EXERCISE AIM:
Report how many lines of the material contain the string "textbf". Add nothing beyond the number.

+ + +

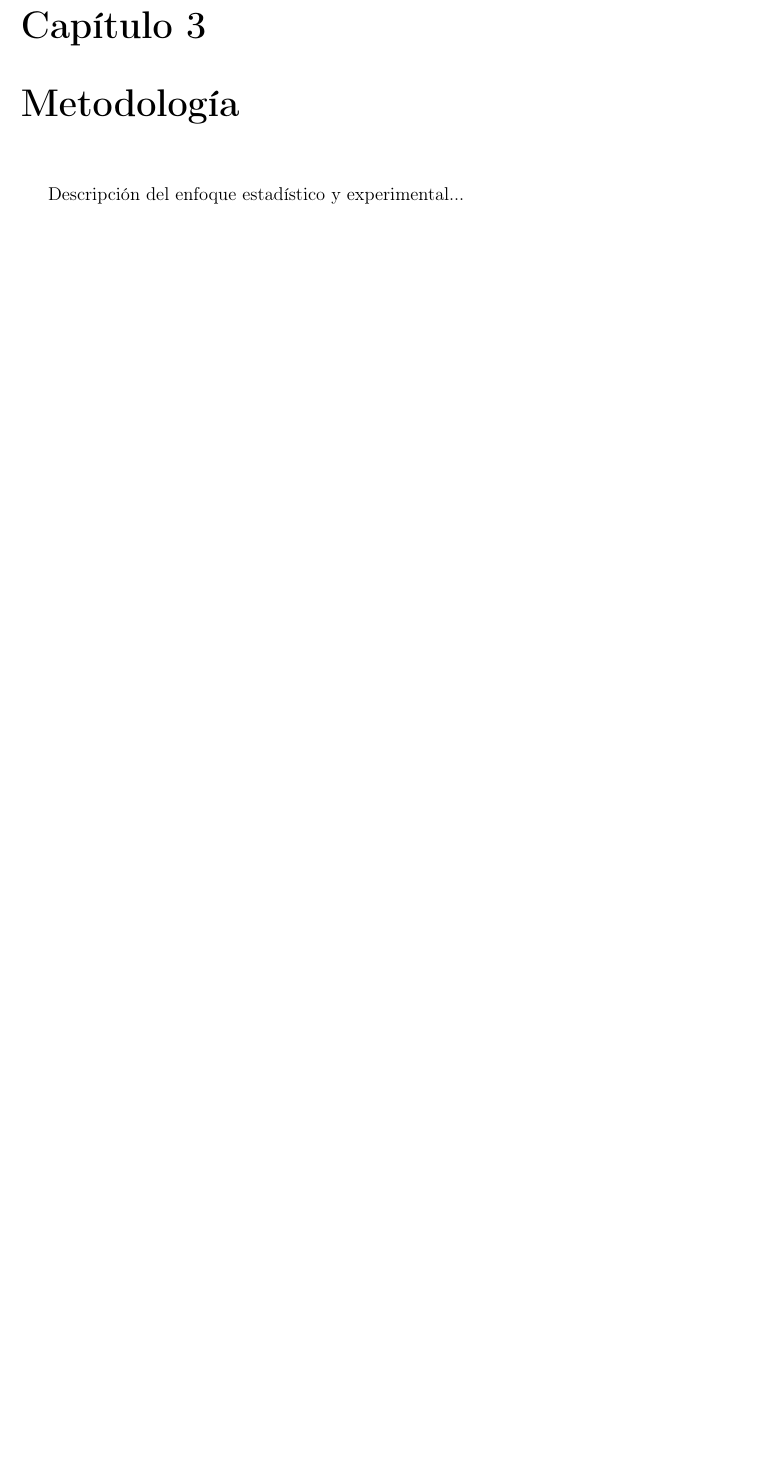
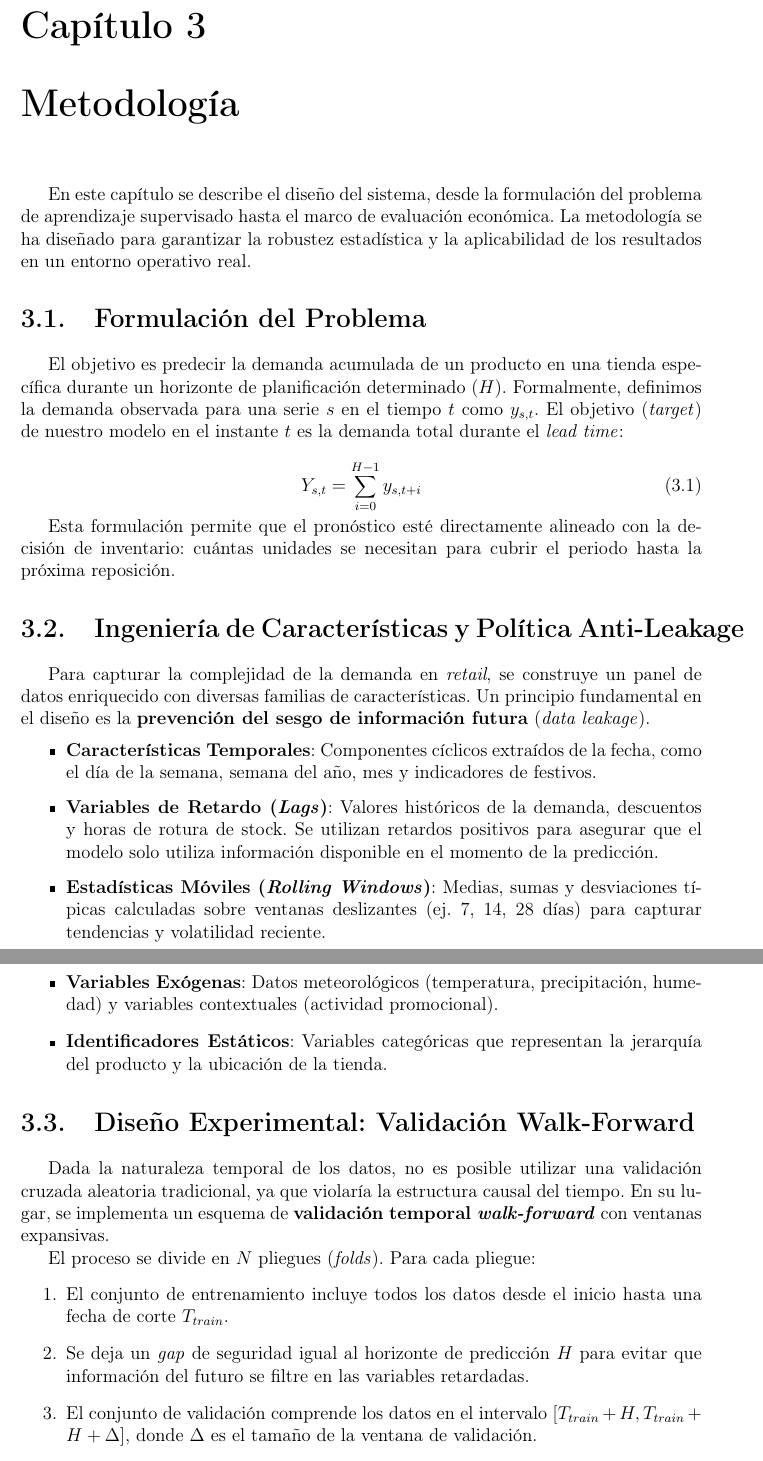
Before and after one commit to ArtemMindlin/retail-demand-forecasting-system, a LaTeX thesis (memoria/main.tex, which reads memoria/chapters/03_metodologia.tex): part of page 14 of 17 before the commit and two parts of pages 14 and 15 of 19 after it, the two joined at a grey line, cut so that both start at the same text, the shorter picture padded with empty space. Compiled offline with pdfLaTeX.

Commit message:
docs(memoria): draft methodology chapter

```diff
--- a/memoria/chapters/03_metodologia.tex
+++ b/memoria/chapters/03_metodologia.tex
@@ -1,4 +1,34 @@
 \chapter{Metodología}
 \label{chap:metodologia}
 
-Descripción del enfoque estadístico y experimental...
+En este capítulo se describe el diseño del sistema, desde la formulación del problema de aprendizaje supervisado hasta el marco de evaluación económica. La metodología se ha diseñado para garantizar la robustez estadística y la aplicabilidad de los resultados en un entorno operativo real.
+
+\section{Formulación del Problema}
+El objetivo es predecir la demanda acumulada de un producto en una tienda específica durante un horizonte de planificación determinado ($H$). Formalmente, definimos la demanda observada para una serie $s$ en el tiempo $t$ como $y_{s,t}$. El objetivo (\textit{target}) de nuestro modelo en el instante $t$ es la demanda total durante el \textit{lead time}:
+
+\begin{equation}
+    Y_{s,t} = \sum_{i=0}^{H-1} y_{s, t+i}
+\end{equation}
+
+Esta formulación permite que el pronóstico esté directamente alineado con la decisión de inventario: cuántas unidades se necesitan para cubrir el periodo hasta la próxima reposición.
+
+\section{Ingeniería de Características y Política Anti-Leakage}
+Para capturar la complejidad de la demanda en \textit{retail}, se construye un panel de datos enriquecido con diversas familias de características. Un principio fundamental en el diseño es la \textbf{prevención del sesgo de información futura} (\textit{data leakage}).
+
+\begin{itemize}
+    \item \textbf{Características Temporales}: Componentes cíclicos extraídos de la fecha, como el día de la semana, semana del año, mes y indicadores de festivos.
+    \item \textbf{Variables de Retardo (\textit{Lags})}: Valores históricos de la demanda, descuentos y horas de rotura de stock. Se utilizan retardos positivos para asegurar que el modelo solo utiliza información disponible en el momento de la predicción.
+    \item \textbf{Estadísticas Móviles (\textit{Rolling Windows})}: Medias, sumas y desviaciones típicas calculadas sobre ventanas deslizantes (ej. 7, 14, 28 días) para capturar tendencias y volatilidad reciente.
+    \item \textbf{Variables Exógenas}: Datos meteorológicos (temperatura, precipitación, humedad) y variables contextuales (actividad promocional).
+    \item \textbf{Identificadores Estáticos}: Variables categóricas que representan la jerarquía del producto y la ubicación de la tienda.
+\end{itemize}
+
+\section{Diseño Experimental: Validación Walk-Forward}
+Dada la naturaleza temporal de los datos, no es posible utilizar una validación cruzada aleatoria tradicional, ya que violaría la estructura causal del tiempo. En su lugar, se implementa un esquema de \textbf{validación temporal \textit{walk-forward}} con ventanas expansivas.
+
+El proceso se divide en $N$ pliegues (\textit{folds}). Para cada pliegue:
+\begin{enumerate}
+    \item El conjunto de entrenamiento incluye todos los datos desde el inicio hasta una fecha de corte $T_{train}$.
+    \item Se deja un \textit{gap} de seguridad igual al horizonte de predicción $H$ para evitar que información del futuro se filtre en las variables retardadas.
+    \item El conjunto de validación comprende los datos en el intervalo $[T_{train} + H, T_{train} + H + \Delta]$, donde $\Delta$ es el tamaño de la ventana de validación.
+\end{enumerate}
```
Also changed, not shown: memoria/chapters/03_metodologia.tex (20 more changed lines).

+ + +

EXERCISE SOLUTION:
7